Hyperinsulinaemic-hypoglycaemia has been described following Roux-en-Y gastric bypass for obesity and is thought to be due to hyperfunction of pancreatic β cells. It has been questioned whether the β cell hyperfunction may have preceded the bariatric surgery and contributed to the obesity. We report a case of hyperinsulinaemic-hypoglycaemia in a non-diabetic, lean patient (BMI 26 kg/m2) who underwent distal gastrectomy and Roux-en-Y bypass for a benign gastric tumour. The 39 year-old male described neuroglycopenic symptoms occurring after food but not relieved by eating. Hypoglycaemia was confirmed on continuous capillary blood glucose monitoring. A 72-hour fast did not lead to hypoglycaemia. Prolonged 75 g oral glucose tolerance test resulted in prolonged hypoglycaemia between 90 and 210 minutes (glucose between 2.03.2 mmol/l). Insulin at that time ranged between 8.2 and 39 mU/l, GLP-1 peaked at 1025 pmol/l and C-peptide 12083310 nmol/l. Sulphonylurea screen was negative. A diagnosis of hyperinsulinaeic hypoglycaemia was made. The diagnosis of a GLP-1 secreting tumour was considered but was ruled out due to the absence of a lesion on CT imaging The patient was treated with a variety of medical therapies with a varying degree of success. He was given dietary advice to try to maintain a low glycaemic index and low carbohydrate diet. Guar gum, octreotide and verapamil all failed to control his hypoglycaemic episodes. Diazoxide was commenced and titrated up to an effective dose. No hypoglycaemia occurred whilst on diazoxide but the patient developed renal failure and fluid retention. This case demonstrates that following Roux-en-Y gastric bypass in non-obese patients GLP-1 dependent hyperinsulinaemic hypoglycaemia can occur. This suggests that excessive GLP-1 and insulin secretion develop post surgically as a response to Roux-en-Y rather than causing obesity by excessive insulin production. Diazoxide is an effective treatment in this scenario.
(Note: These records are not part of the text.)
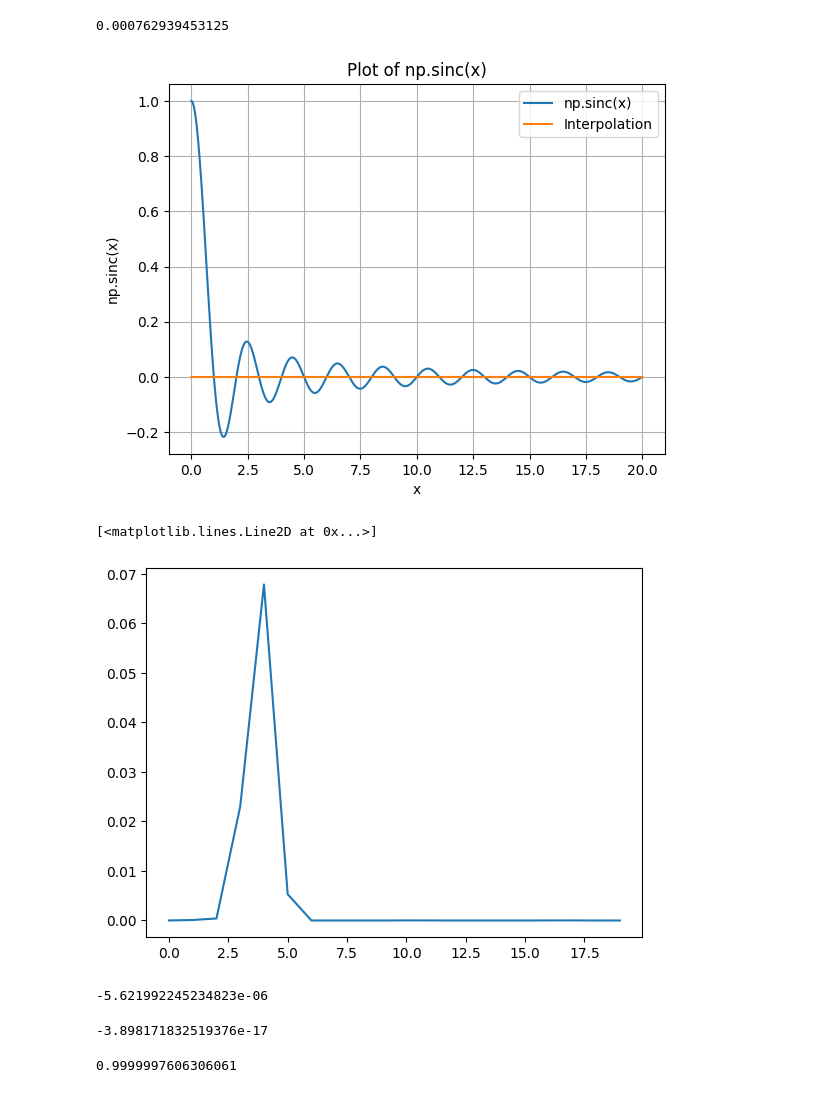
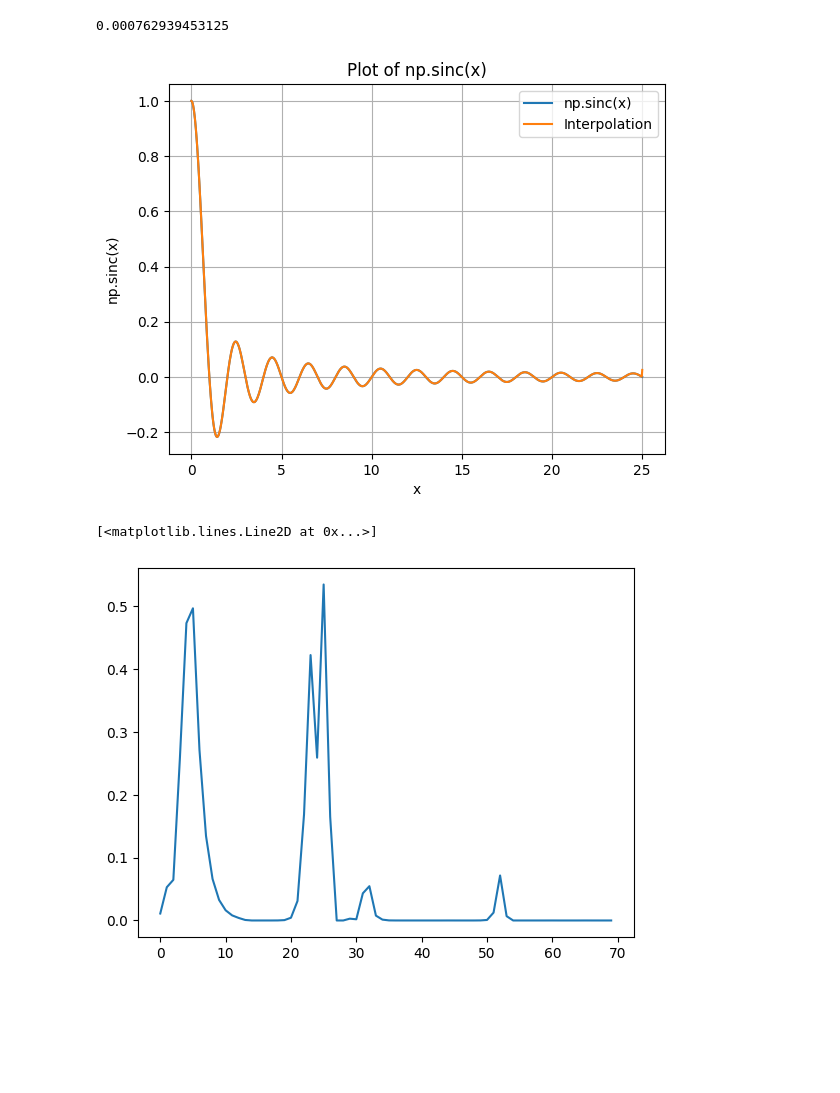
Before and after one commit to pau-torrente/py_ttcross, a Jupyter notebook: tt_cross/python_notebooks/greedy_cross.ipynb, the cells around one changed output. Drawn from its saved outputs; the diff is of its cells as text; code cells hidden in the pictures; blank space fills up the shorter version.

Commit message:
1D interpolator working!

```diff
--- a/tt_cross/python_notebooks/greedy_cross.ipynb
+++ b/tt_cross/python_notebooks/greedy_cross.ipynb
@@ -165,7 +181,7 @@ sinc_interpolator.interpolate(
 # %%
 import matplotlib.pyplot as plt
 
-x = np.linspace(0, 20, 1000)
+x = np.linspace(0, 25, 1000)
 y = np.sinc(x)
 interpolation = np.array([sinc_interpolator.eval(x_i) for x_i in x])
 
@@ -179,21 +195,9 @@ plt.legend()
 plt.grid(True)
 plt.show()
 # %% [output]
-[figure, old version]
+[figure, new version]
 # %%
-plt.plot(sinc_interpolator.interpolator.error[-20:])
+plt.plot(sinc_interpolator.interpolator.error)
 # %% [output]
 [<matplotlib.lines.Line2D at 0x...>]
-[figure, old version]
+[figure, new version]
-# %%
-sinc_interpolator.eval(0)
-# %% [output]
--5.621992245234823e-06
-# %%
-np.sinc(10)
-# %% [output]
--3.898171832519376e-17
-# %%
-sinc_interpolator.func_from_binary([0 for _ in range(20)])
-# %% [output]
-0.9999997606306061
```
Also changed, not shown: parts of 20 cells of this notebook, 2 other files.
Declaration of interest: There is no conflict of interest that could be perceived as prejudicing the impartiality of the research reported.
Funding: No specific grant from any funding agency in the public, commercial or not-for-profit sector.